Copyright fest in Melbourne

IPRIA and CMCL at Melbourne Uni. are holding a half-day forum on 18 March on:

  • iiNet
  • Larrikin (Down Under)
  • Telstra v PDC

Speakers are:

 

David Brennan, Melbourne Law School
Melissa de Zwart, University of South Australia
David Lindsay, Monash University
Beth Webster, Intellectual Property Research Institute of Australia
Philip Williams, Frontier Economics
Details and registration here.

No copyright in telephone directories DownUnder

Gordon J, sitting at first instance, has ruled that copyright does not subsist in Telstra’s White Pages directories or Yellow Pages directories confirming the revolution wrought by IceTV.

There are 347 paragraphs and time does not permit careful analysis at this stage. According to the summary in [5]:

For the reasons that follow, copyright does not subsist in any Work. None is an original literary work. By way of summary:
  1. among the many contributors to each Work, the Applicants have not and cannot identify who provided the necessary authorial contribution to each Work. The Applicants concede there are numerous non-identified persons who “contributed” to each Work (including third party sources);
  2. even if the human or humans who “contributed” to each Work were capable of being identified (and they are not), much of the contribution to each Work:
2.1 was not “independent intellectual effort” (IceTV [2009] HCA 14; 254 ALR 386 at [33]) and further or alternatively, “sufficient effort of a literary nature” (IceTV [2009] HCA 14; 254 ALR 386 at [99]) for those who made a contribution to be considered an author of the Work within the meaning of the Copyright Act;
2.2 further or alternatively, was anterior to the Work first taking its “material form” (IceTV [2009] HCA 14; 254 ALR 386 at [102]);
2.3 was not the result of human authorship but was computer generated;
the Works cannot be considered as “original works” because the creation of each Work did not involve “independent intellectual effort” (IceTV [2009] HCA 14; 254 ALR 386 at [33]) and / or the exercise of “sufficient effort of a literary nature”: IceTV [2009] HCA 14; 254 ALR 386 at [99]; see also IceTV [2009] HCA 14; 254 ALR 386 at [187]- [188].
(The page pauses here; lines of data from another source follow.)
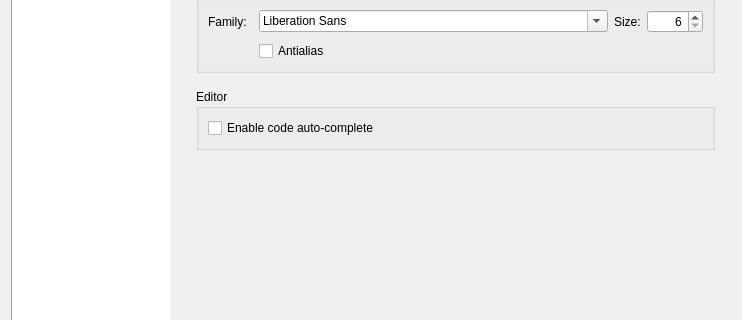
Above: src/dialogs/dialogpreferences.ui from sanny32/OpenModSim before the change; both pictures show x 0 to 742 and y 83 to 403 of the 742 by 574 pixel window. Below: the same form after it.
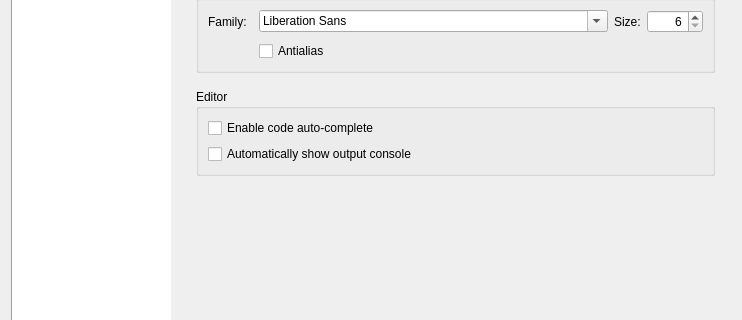
That is the form after the change. The open tabs and pages were chosen to show the change. Icons and pictures are not drawn. Custom widgets are drawn as their Qt base class.

Commit message: feat: Added preference 'Automatically show output console'

```diff
--- a/src/dialogs/dialogpreferences.ui
+++ b/src/dialogs/dialogpreferences.ui
@@ -767,6 +767,13 @@
                   </property>
                  </widget>
                 </item>
+                <item>
+                 <widget class="QCheckBox" name="checkBoxAutoShowConsole">
+                  <property name="text">
+                   <string>Automatically show output console</string>
+                  </property>
+                 </widget>
+                </item>
                </layout>
               </widget>
              </item>
```
The commit also changes 9 other files.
It may be particularly interesting to see why copyright did not subsist in the Yellow Pages directories, which were classified directories.

At [46], her Honour explained why Desktop Marketing no longer represented the law in Australia following IceTV (here and here):

Before turning to the facts, mention must be made of the decision of the Full Court of the Federal Court in Desktop Marketing Systems Pty Ltd v Telstra Corporation Ltd [2002] FCAFC 112; (2002) 119 FCR 491 (Desktop Marketing). In that decision, copyright was found to subsist in certain editions of WPDs and YPDs. The Applicants submitted that the resolution of the present case remains governed by the outcome in Desktop Marketing [2002] FCAFC 112; 119 FCR 491 and that the High Court’s comments on copyright subsistence in IceTV [2009] HCA 14; 254 ALR 386 should be regarded as obiter dicta. I reject that contention. Firstly, IceTV [2009] HCA 14; 254 ALR 386 is binding authority on the proper interpretation of the Copyright Act. The reasoning of both plurality judgments establishes principles of law beyond copyright infringement. Secondly, the High Court directly warned of the need to treat Desktop Marketing 119 FCR 491 with particular care: see IceTV [2009] HCA 14; 254 ALR 386 at [52], [134], [157] and [188]. Thirdly, Desktop Marketing [2002] FCAFC 112; 119 FCR 491 did not deal directly with the issue of authorship. Rather, all issues in respect of copyright had been conceded other than that of originality. In fact, Finkelstein J (at first instance) questioned the assumptions the parties had made about authorship: Telstra Corporation Ltd v Desktop Marketing Systems Pty Ltd [2001] FCA 612; (2001) 51 IPR 257 at [4]. Finally, the facts of this case are significantly different. The WPDs and YPDs in question are different. Moreover, the Genesis Computer System which stored the relational database and which was used in the production of some of the WPDs and YPDs in issue in these proceedings (after September 2001 in the case of YPDs and late 2003 in the case of WPDs) was not in use in Desktop Marketing [2002] FCAFC 112; 119 FCR 491. (The Genesis Computer System is considered in detail at [60]ff below).

Telstra Corporation Limited v Phone Directories Company Pty Ltd [2010] FCA 44